(Dataset records Opens)

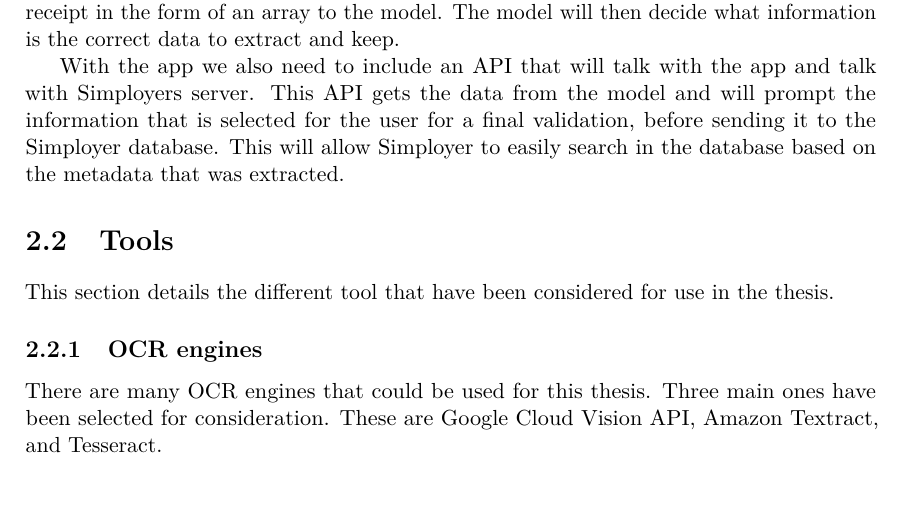
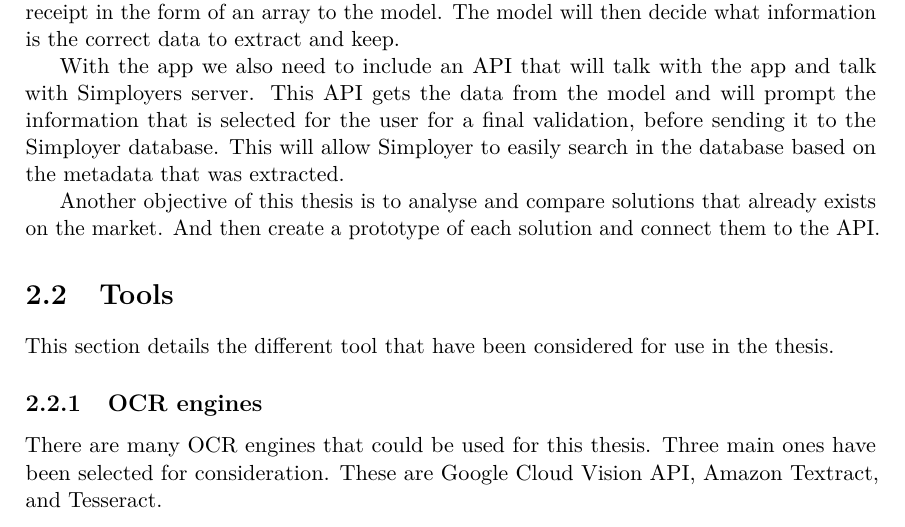
Before and after one commit to JoakimAa/Bachelor2021, a LaTeX thesis (main.tex, which reads analysis.tex): part of page 8 of 20, cut so that both start at the same text. Compiled offline with pdfLaTeX.

Commit message:
Added to analysis.tex

```diff
--- a/analysis.tex
+++ b/analysis.tex
@@ -19,6 +19,9 @@ With the app we also need to include an API that will talk with the app and talk
 This API gets the data from the model and will prompt the information that is selected for the user for a final
 validation, before sending it to the Simployer database.
 This will allow Simployer to easily search in the database based on the metadata that was extracted.
+
+Another objective of this thesis is to analyse and compare solutions that already exists on the market.
+And then create a prototype of each solution and connect them to the API\@.
 
 \section{Tools}\label{sec:tools}
 This section details the different tool that have been considered for use in the thesis.
```
Also changed, not shown: glossary.tex (+0 -1 lines).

(Dataset records Closes)

Scan the data, and report each line that uses the word "thesis".

Before and after one commit to JoakimAa/Bachelor2021, a LaTeX thesis (main.tex, which reads analysis.tex): part of page 8 of 20, cut so that both start at the same text. Compiled offline with pdfLaTeX.
+Another objective of this thesis is to analyse and compare solutions that already exists on the market.
 This section details the different tool that have been considered for use in the thesis.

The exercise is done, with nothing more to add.